Dennis Kucinich and five other Congressmen are again pushing for a windfall profits tax with teeth. Or maybe it's just a convenient way to extort campaign contributions from the oil-and-gas industry. Either way, they have recently sponsored a bill to Congress called the "Gas Price Spike Act of 2012." It is the old theme that politicians know the correct prices, how much profit a company should earn, what kind of cars that people should drive, and how we should get to work and the grocery store. The right price, however, cannot be known by any politician. Even a trainload of brilliant, highly trained economists with the most powerful computers could not know what the right price is. Prices arise from the day-to-day interactions of all participants in a free market, which is itself a dynamic, constantly evolving discovery process.
It is worthwhile thinking about why prices may spike. It typically happens after a major catastrophe, like when a hurricane knocks out 30 percent of the refining capacity for petroleum products or a weather event destroys a major portion of a crop. In a market free of coercion by any participant or the government, the prices convey important messages and help to direct the scarce commodity to the activity for which it is valued the most. One of the most fundamental economic principles is the relationship between the supply and demand for a product and its price. A higher quantity demanded leads to a higher price. Shortages also lead to higher prices. This is neither bad nor good, it just is. It is the nature of voluntary exchange systems which we call markets.
High prices tend to encourage more efficient usage and discourage waste. In the case of energy, trips to town may be consolidated and vacation plans may be altered. In the longer term, more efficient vehicles, factories and equipment are developed and put into use, which reduce energy consumption in the long run. High prices cause the quantity which consumers demand, that is, the amount which they are actually willing and able to pay at any point in time, to decrease, which tends to moderate prices.

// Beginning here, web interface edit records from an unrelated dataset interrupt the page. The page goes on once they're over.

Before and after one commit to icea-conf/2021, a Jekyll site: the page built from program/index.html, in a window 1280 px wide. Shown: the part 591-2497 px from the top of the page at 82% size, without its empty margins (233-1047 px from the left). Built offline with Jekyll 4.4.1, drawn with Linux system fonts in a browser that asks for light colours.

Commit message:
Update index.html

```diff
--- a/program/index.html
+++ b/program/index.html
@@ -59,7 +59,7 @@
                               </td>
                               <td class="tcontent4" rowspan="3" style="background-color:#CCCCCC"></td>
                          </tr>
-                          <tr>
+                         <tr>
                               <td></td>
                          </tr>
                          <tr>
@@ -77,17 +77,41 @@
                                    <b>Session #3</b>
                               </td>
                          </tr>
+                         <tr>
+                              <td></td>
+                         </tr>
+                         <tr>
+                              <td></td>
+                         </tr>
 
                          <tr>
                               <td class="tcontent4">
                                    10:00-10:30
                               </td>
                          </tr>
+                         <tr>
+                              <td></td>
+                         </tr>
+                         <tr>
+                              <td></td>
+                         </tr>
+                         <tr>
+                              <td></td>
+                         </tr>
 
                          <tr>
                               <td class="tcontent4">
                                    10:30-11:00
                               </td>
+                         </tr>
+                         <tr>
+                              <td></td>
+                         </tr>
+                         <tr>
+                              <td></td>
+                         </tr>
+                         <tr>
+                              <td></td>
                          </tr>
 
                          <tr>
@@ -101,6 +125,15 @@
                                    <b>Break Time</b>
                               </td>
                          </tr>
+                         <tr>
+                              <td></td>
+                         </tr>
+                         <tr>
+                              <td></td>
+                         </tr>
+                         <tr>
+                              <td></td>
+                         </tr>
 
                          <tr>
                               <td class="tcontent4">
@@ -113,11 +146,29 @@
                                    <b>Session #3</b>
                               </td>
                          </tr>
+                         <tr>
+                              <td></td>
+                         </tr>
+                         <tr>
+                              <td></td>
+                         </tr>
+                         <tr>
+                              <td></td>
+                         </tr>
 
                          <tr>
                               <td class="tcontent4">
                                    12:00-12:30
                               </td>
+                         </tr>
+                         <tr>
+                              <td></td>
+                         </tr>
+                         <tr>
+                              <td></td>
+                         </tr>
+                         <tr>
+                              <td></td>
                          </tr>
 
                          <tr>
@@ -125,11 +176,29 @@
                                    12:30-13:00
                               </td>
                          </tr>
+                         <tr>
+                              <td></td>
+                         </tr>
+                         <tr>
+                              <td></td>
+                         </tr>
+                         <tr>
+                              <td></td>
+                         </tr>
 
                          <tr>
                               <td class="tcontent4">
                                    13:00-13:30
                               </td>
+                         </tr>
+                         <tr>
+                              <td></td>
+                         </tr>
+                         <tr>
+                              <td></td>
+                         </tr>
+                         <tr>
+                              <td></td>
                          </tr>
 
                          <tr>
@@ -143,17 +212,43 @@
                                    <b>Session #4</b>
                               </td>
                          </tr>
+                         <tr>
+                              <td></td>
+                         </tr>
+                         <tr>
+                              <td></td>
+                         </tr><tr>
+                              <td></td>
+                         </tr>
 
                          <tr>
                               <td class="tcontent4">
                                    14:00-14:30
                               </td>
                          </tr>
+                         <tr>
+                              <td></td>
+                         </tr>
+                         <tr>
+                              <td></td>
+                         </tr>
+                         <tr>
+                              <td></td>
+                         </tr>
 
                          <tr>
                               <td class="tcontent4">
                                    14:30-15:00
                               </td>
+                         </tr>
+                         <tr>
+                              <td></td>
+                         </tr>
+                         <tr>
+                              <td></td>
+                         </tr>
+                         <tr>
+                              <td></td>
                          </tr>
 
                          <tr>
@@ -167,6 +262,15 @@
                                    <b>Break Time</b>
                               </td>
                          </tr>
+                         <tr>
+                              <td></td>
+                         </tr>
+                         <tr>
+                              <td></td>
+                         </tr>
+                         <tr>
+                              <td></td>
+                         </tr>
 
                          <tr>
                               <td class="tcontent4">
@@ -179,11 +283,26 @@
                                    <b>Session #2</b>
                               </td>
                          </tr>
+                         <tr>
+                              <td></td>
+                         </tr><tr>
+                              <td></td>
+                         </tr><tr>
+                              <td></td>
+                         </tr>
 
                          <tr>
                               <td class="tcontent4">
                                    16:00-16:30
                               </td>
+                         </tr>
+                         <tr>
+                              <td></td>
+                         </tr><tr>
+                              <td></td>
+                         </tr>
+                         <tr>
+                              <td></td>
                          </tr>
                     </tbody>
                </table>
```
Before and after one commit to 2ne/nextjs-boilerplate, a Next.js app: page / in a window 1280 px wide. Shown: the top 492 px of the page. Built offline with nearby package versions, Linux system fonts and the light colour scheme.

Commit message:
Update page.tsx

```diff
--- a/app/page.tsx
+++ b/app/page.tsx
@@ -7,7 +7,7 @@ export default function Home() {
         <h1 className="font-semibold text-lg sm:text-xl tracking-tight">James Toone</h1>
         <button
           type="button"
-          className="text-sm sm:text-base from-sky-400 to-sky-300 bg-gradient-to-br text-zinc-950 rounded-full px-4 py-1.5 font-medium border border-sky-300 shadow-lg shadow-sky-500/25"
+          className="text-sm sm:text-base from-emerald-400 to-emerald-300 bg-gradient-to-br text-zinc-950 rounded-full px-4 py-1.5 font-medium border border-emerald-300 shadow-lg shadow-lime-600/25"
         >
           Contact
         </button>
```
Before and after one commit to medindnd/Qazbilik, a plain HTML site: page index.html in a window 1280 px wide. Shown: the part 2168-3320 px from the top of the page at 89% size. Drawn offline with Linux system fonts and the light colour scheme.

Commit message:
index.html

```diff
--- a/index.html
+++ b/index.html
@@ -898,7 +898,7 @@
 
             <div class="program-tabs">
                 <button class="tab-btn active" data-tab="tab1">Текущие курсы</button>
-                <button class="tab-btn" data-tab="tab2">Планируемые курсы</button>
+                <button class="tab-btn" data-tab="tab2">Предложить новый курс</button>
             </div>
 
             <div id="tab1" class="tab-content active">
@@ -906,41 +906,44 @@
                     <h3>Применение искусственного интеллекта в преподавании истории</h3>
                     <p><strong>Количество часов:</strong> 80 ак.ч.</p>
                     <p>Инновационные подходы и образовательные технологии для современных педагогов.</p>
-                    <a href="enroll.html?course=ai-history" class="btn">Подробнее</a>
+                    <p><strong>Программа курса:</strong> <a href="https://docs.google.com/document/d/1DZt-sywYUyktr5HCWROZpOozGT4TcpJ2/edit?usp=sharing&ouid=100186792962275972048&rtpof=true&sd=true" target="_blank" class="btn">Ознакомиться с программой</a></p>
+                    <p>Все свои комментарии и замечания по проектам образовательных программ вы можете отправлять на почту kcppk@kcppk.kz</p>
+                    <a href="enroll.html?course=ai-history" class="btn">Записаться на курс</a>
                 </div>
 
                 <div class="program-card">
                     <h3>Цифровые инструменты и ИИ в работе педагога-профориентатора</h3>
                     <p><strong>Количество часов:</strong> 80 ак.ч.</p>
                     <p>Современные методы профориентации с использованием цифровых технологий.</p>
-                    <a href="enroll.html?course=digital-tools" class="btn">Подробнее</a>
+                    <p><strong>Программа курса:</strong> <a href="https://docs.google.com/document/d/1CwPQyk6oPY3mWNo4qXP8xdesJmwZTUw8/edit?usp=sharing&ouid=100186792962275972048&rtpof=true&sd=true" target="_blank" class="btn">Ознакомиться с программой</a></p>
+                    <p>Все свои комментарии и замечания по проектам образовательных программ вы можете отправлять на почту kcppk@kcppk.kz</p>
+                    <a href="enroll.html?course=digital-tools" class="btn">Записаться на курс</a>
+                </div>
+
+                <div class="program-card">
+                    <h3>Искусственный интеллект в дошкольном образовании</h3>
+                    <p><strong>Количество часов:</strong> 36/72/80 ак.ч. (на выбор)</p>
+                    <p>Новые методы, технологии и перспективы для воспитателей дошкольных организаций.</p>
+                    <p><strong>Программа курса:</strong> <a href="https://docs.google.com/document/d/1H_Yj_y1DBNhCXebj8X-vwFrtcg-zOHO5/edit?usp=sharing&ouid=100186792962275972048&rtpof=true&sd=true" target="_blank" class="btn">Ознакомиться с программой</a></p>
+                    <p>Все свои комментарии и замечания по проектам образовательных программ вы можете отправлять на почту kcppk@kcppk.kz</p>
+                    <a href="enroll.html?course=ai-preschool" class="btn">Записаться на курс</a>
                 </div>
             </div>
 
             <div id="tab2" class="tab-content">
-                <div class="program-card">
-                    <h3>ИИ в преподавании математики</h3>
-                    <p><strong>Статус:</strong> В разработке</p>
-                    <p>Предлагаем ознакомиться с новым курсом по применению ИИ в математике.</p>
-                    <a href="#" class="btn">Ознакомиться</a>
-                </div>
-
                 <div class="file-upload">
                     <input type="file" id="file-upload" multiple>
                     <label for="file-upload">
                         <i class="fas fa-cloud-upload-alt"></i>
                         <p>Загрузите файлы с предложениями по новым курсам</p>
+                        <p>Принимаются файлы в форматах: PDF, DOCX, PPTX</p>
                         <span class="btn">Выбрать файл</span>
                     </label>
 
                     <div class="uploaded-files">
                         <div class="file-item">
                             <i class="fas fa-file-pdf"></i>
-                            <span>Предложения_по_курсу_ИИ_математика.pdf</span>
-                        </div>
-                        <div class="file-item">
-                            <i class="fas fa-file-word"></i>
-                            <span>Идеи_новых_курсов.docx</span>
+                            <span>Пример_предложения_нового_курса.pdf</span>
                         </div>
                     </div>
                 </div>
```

What do we want in the wake of a shortage and price spike caused by destruction of productive assets? What do we want in the event of a blockade of major oil supplies in the Middle East? The inevitable result of a sudden shortage is a spike in price, and we ultimately want prices to return to normal as quickly as possible. More important to economic reality is that high prices tend to increase the profits of suppliers who are fortunate enough to be in a position to supply the product. This is not good or bad, it is a part of the reality of voluntary trade.
Profits are the mechanism by which the market determines how much will be supplied. Since suppliers are just members of the human race, they will try to take advantage of opportunities which arise. In times of high prices, they will try to increase their profits by finding more to sell, and those profits will draw others into the market. Ultimately, in a free market setting, the supply will increase and prices will decline. The low energy prices of the 1990s were the result of high prices of the 70s and 80s. The high prices of the 2000s have resulted in tremendous energy finds all over the world, but especially here in North America. They will result in lower prices in the coming decade, if politicians quit trying to help us to death.
Those politicians say that they want to lower prices to help the poor working stiffs, the helpless babies, the cuddly little puppies, and all of the warm, fuzzy, wonderful things that politicians promote. What, however, have they actually done, and what are the inevitable results? They say they want business to build in the U.S., then they demonize the people who earn profits. They try to steal those profits outright with taxes of up to 100 percent. They prevent, delay, and increase the costs for any development of energy in America while promoting and financing foreign development. Most recently, President Obama rejected the Keystone XL pipeline proposal, thus rejecting the supply of millions of barrels of petroleum from Canada. Our politicians don't know how to fix markets. All they know is how to break them. We need to get rid of arrogant politicians (and their economic advisors) who think they know how to run our lives.
Dan McLaughlin is a columnist for The Post-Journal. Contact him at firstname.lastname@example.org.